How much pollution can potentially be saved annually through secondhand trade if each used product replaces the production of a new one? That is the question Schibsted Media Group set out to answer in its second edition of The Second Hand Effect.
Shopping secondhand offers consumers an easy way to significantly reduce their environmental footprint. Schibsted has found a way to convert the environmental benefit from its users’ trade into numbers using data collected from eight of its marketplaces. According to the report, users Schibsted’s online marketplaces in Finland, France, Hungary, Italy, Morocco, Norway, Spain and Sweden have contributed to 16.3 millions tons of carbon dioxide savings by buying and selling used goods last year.

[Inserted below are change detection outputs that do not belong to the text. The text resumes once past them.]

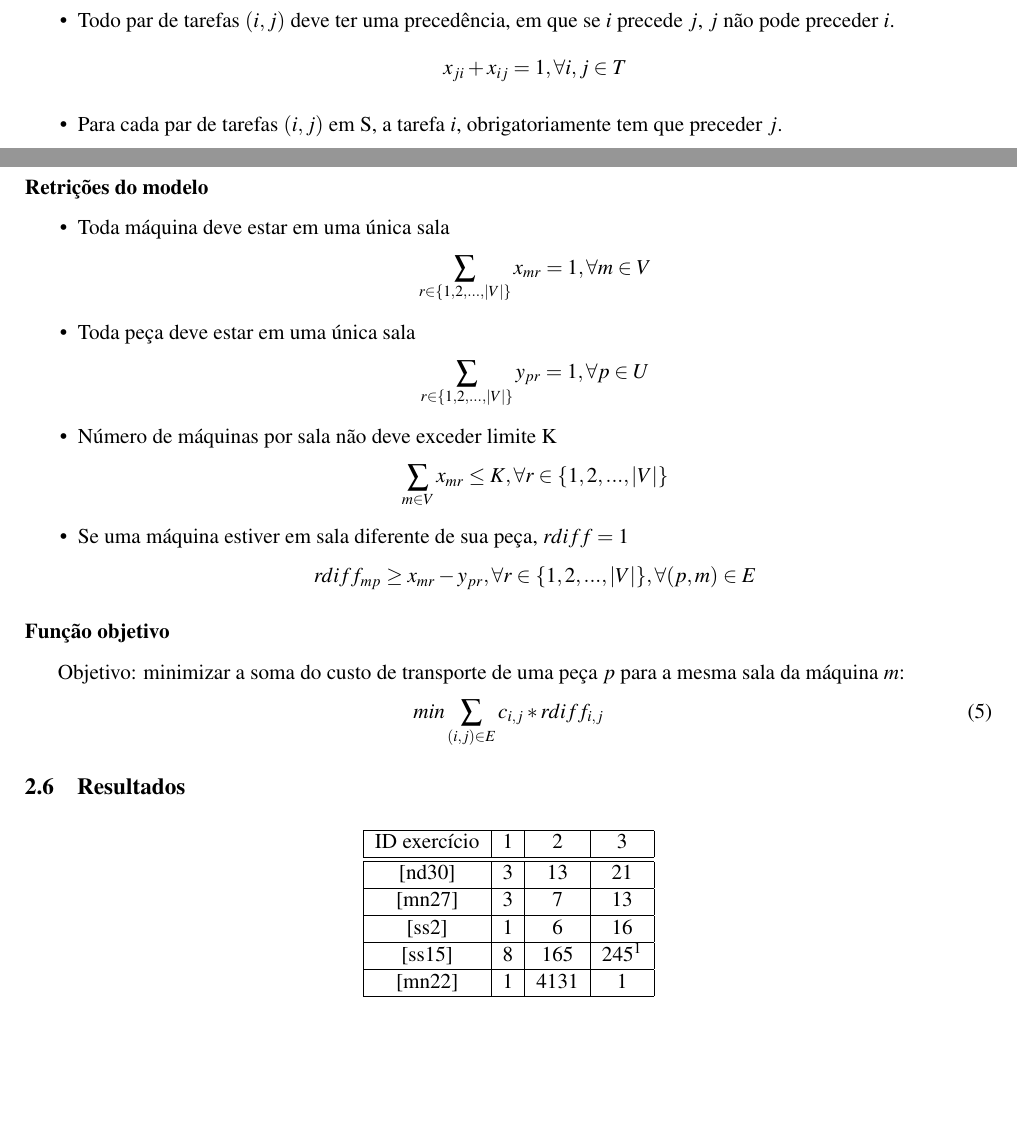
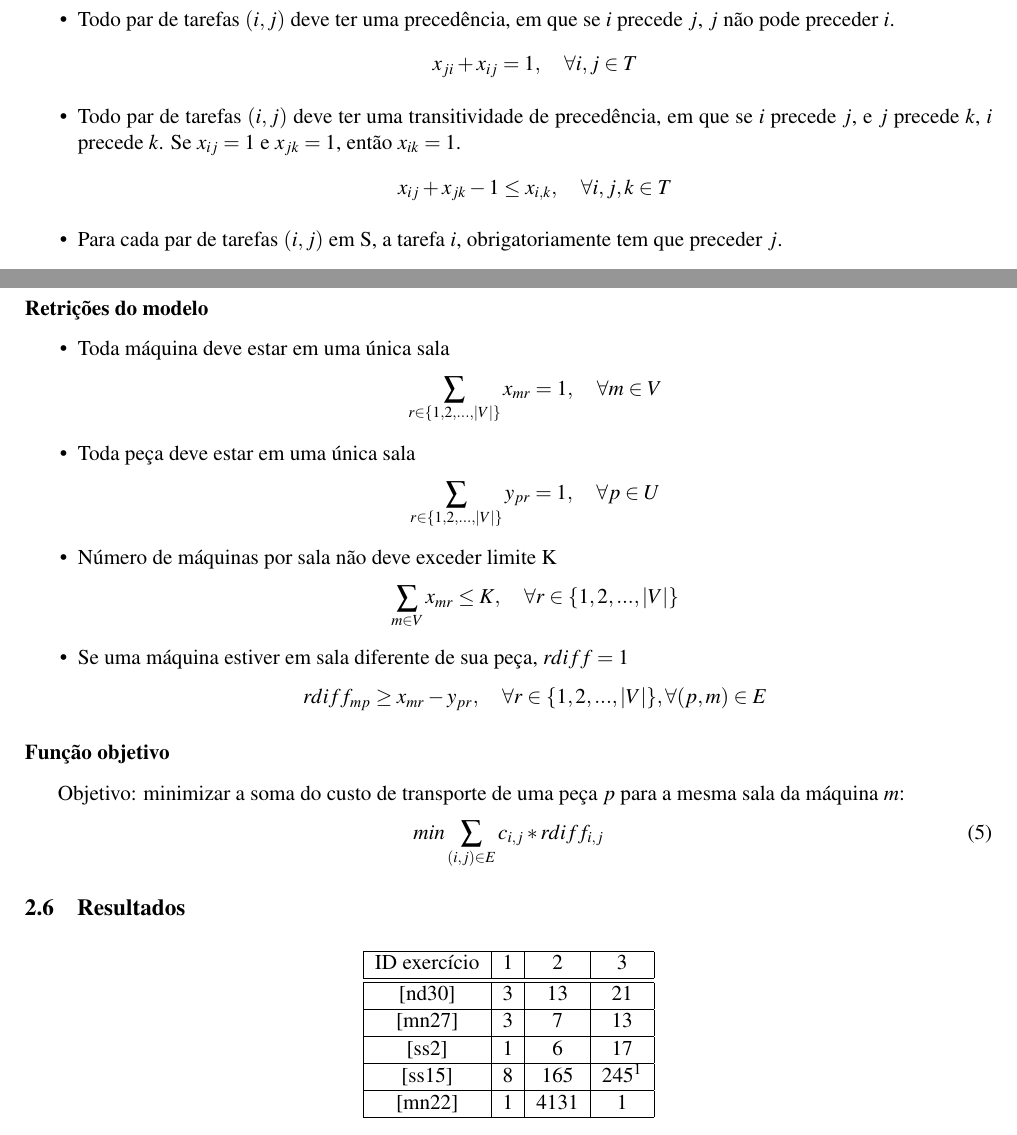
Before and after one commit to tiagochst/tcs-mfv-mc5481s2011, a LaTeX document (relatorio.tex): two parts of pages 3 and 5 of 5, joined at a grey line, cut so that both start at the same text, the shorter picture padded with empty space. Compiled offline with pdfLaTeX.

Commit message:
Acertanto ss2

```diff
--- a/relatorio.tex
+++ b/relatorio.tex
@@ -192,8 +192,16 @@ tarefa $i$ precede $j$.
 \item Todo par de tarefas $(i,j)$ deve ter uma precedência, em que se $i$
   precede $j$, $j$ não pode preceder $i$.
 \begin{equation*}
-  x_{ji}+x_{ij}=1, \forall i,j \in T
+  x_{ji}+x_{ij}=1, \quad\forall i,j \in T
 \end{equation*}
+
+\item Todo par de tarefas $(i,j)$ deve ter uma transitividade de precedência, em que se $i$
+  precede $j$, e $j$ precede $k$, $i$ precede $k$. Se $x_{ij}=1$ e
+  $x_{jk}=1$, então $x_{ik}=1$.
+\begin{equation*}
+  x_{ij}+x_{jk}-1 \leq x_{i,k}, \quad \forall i,j,k \in T
+\end{equation*}
+
 
 \item Para cada par de tarefas $(i,j)$ em S, a tarefa $i$,
   obrigatoriamente tem que preceder $j$.
@@ -319,22 +327,22 @@ Objetivo: minimizar o tempo de término de todos os projetos:
 \begin{itemize}
 \item Toda máquina deve estar em uma única sala
 \begin{equation*}
-  \sum_{r \in  \{1,2,...,|V|\}}x_{mr}=1, \forall m \in V
+  \sum_{r \in  \{1,2,...,|V|\}}x_{mr}=1,\quad \forall m \in V
 \end{equation*}
 
 \item Toda peça deve estar em uma única sala
 \begin{equation*}
-  \sum_{r \in  \{1,2,...,|V|\}}y_{pr}=1, \forall p \in U
+  \sum_{r \in  \{1,2,...,|V|\}}y_{pr}=1, \quad\forall p \in U
 \end{equation*}
 
 \item Número de máquinas por sala não deve exceder limite K
 \begin{equation*}
-  \sum_{m \in V }x_{mr}\leq K, \forall r \in \{1,2,...,|V|\}
+  \sum_{m \in V }x_{mr}\leq K,\quad \forall r \in \{1,2,...,|V|\}
 \end{equation*}
 
 \item Se uma máquina estiver em sala diferente de sua peça, $rdiff=1$
 \begin{equation*}
-  rdiff_{mp}\geq x_{mr}-y_{pr}, \forall r \in \{1,2,...,|V|\}, \forall (p,m) \in E
+  rdiff_{mp}\geq x_{mr}-y_{pr},\quad \forall r \in \{1,2,...,|V|\}, \forall (p,m) \in E
 \end{equation*}
 
 \end{itemize}
@@ -368,7 +376,7 @@ ID exercício & 1 & 2 & 3\tabularnewline
 \hline
  {[}mn27{]} & 3 & 7 & 13 \tabularnewline
 \hline
- {[}ss2{]} & 1 & 6  & 16 \tabularnewline
+ {[}ss2{]} & 1 & 6  & 17 \tabularnewline
 \hline
 {[}ss15{]} & 8 & 165  & 245$^{\decimal{footnote}}$\addtocounter{footnote}{1}  \tabularnewline
 \hline
```
Also changed, not shown: relatorio.pdf, relatorio.tex (22 more changed lines), 2 other files.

This equates to the annual carbon dioxide emissions of 1.8 million Europeans or 1,440 flights around the globe in the world’s biggest airplane.

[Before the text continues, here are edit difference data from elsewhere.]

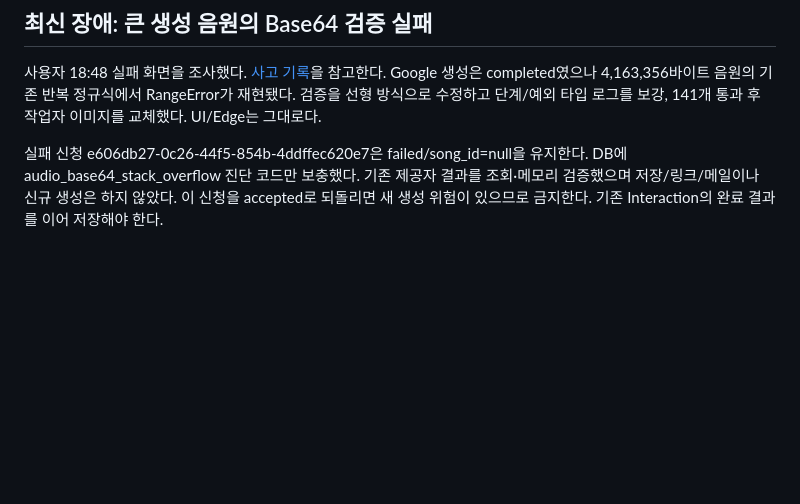
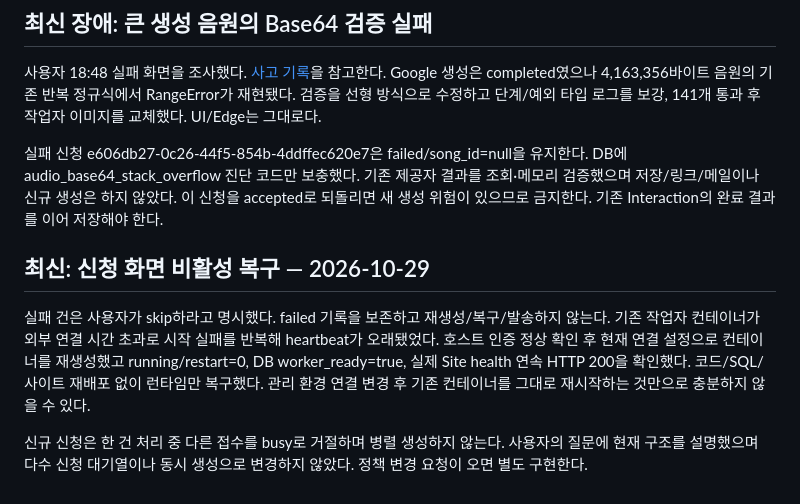
Before and after one commit to dukedrum-pixel/nosayeon-pjt, a Markdown page: doc/NEXT_SESSION_HANDOFF.md, the part around the change. Drawn GitHub-style; blank space fills up the shorter version.

```diff
--- a/doc/NEXT_SESSION_HANDOFF.md
+++ b/doc/NEXT_SESSION_HANDOFF.md
@@ -64,3 +64,9 @@
 사용자 18:48 실패 화면을 조사했다. [사고 기록](INCIDENT_GENERATION_20261028.md)을 참고한다. Google 생성은 completed였으나 4,163,356바이트 음원의 기존 반복 정규식에서 RangeError가 재현됐다. 검증을 선형 방식으로 수정하고 단계/예외 타입 로그를 보강, 141개 통과 후 작업자 이미지를 교체했다. UI/Edge는 그대로다.
 
 실패 신청 e606db27-0c26-44f5-854b-4ddffec620e7은 failed/song_id=null을 유지한다. DB에 audio_base64_stack_overflow 진단 코드만 보충했다. 기존 제공자 결과를 조회·메모리 검증했으며 저장/링크/메일이나 신규 생성은 하지 않았다. 이 신청을 accepted로 되돌리면 새 생성 위험이 있으므로 금지한다. 기존 Interaction의 완료 결과를 이어 저장해야 한다.
+
+## 최신: 신청 화면 비활성 복구 — 2026-10-29
+
+실패 건은 사용자가 skip하라고 명시했다. failed 기록을 보존하고 재생성/복구/발송하지 않는다. 기존 작업자 컨테이너가 외부 연결 시간 초과로 시작 실패를 반복해 heartbeat가 오래됐었다. 호스트 인증 정상 확인 후 현재 연결 설정으로 컨테이너를 재생성했고 running/restart=0, DB worker_ready=true, 실제 Site health 연속 HTTP 200을 확인했다. 코드/SQL/사이트 재배포 없이 런타임만 복구했다. 관리 환경 연결 변경 후 기존 컨테이너를 그대로 재시작하는 것만으로 충분하지 않을 수 있다.
+
+신규 신청은 한 건 처리 중 다른 접수를 busy로 거절하며 병렬 생성하지 않는다. 사용자의 질문에 현재 구조를 설명했으며 다수 신청 대기열이나 동시 생성으로 변경하지 않았다. 정책 변경 요청이 오면 별도 구현한다.
```
Also changed, not shown: doc/SONG_REQUEST_OPERATIONS.md (+10 -0 lines).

“To do business in a responsible and sustainable way is crucial if we want to succeed amongst the knowledgeable and engaged consumers of today. The power of journalism in helping democracy is evident through Schibsted’s media houses,” said Rolv Erik Ryssdal, CEO of Schibsted Media Group.
“With this report we now also show the great benefits of our marketplaces around the world. To see the big impact we can have together with our users makes me really proud.”

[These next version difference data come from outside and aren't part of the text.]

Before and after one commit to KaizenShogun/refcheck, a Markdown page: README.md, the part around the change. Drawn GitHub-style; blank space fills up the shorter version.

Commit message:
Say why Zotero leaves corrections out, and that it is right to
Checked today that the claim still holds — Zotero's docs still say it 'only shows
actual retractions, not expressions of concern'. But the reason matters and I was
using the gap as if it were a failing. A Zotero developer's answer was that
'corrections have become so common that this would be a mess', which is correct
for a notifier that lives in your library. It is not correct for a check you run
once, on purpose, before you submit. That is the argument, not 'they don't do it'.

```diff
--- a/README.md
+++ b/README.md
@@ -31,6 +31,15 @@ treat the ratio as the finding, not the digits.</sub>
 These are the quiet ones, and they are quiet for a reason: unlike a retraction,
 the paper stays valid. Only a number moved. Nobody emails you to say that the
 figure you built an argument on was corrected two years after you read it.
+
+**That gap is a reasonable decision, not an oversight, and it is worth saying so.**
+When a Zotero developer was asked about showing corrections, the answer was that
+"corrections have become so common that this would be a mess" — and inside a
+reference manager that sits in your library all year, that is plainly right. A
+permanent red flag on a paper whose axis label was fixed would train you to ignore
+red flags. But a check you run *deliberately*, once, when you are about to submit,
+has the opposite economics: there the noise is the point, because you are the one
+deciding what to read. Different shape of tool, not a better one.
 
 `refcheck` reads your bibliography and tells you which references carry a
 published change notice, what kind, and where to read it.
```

This is the second year the global report is presented and this time eight of Schibsted’s 30 international marketplaces participated:
- Leboncoin — France
- Blocket — Sweden
- Finn — Norway
- Subito — Italy
- Vibbo — Spain
- Tori — Finland
- Jófogás — Hungary
- Avito — Morocco
Together, these sites have more than 60 million visitors per month. The biggest contributor to The Second Hand Effect is Leboncoin in France, which receives 22 million unique visitors each month and has generated 7.5 million tons in carbon dioxide savings.
Schibsted developed the calculation of climate savings in partnership with IVL The Swedish Environmental Research Institute. The calculation is based on the assumption that each sold used product replaces the production of a new, equivalent product and the waste management of the product. By collecting and processing the 2016 sales numbers from marketplaces and processing customer surveys together with total energy consumption for the eight marketplaces’ whole operations, they were able to extract the results.
The study focused solely on private individuals’ ads and excluded postings for pets, services, concert tickets, travels and accommodations, as they do not involve the recycling of material goods.
In total, the study covers approximately 50 percent of all private ads on the eight participating Schibsted sites. The limitation is set according to available climate data and the ability to appreciate the materials that the average product is made of.
The calculations are based on the ads that lead to sales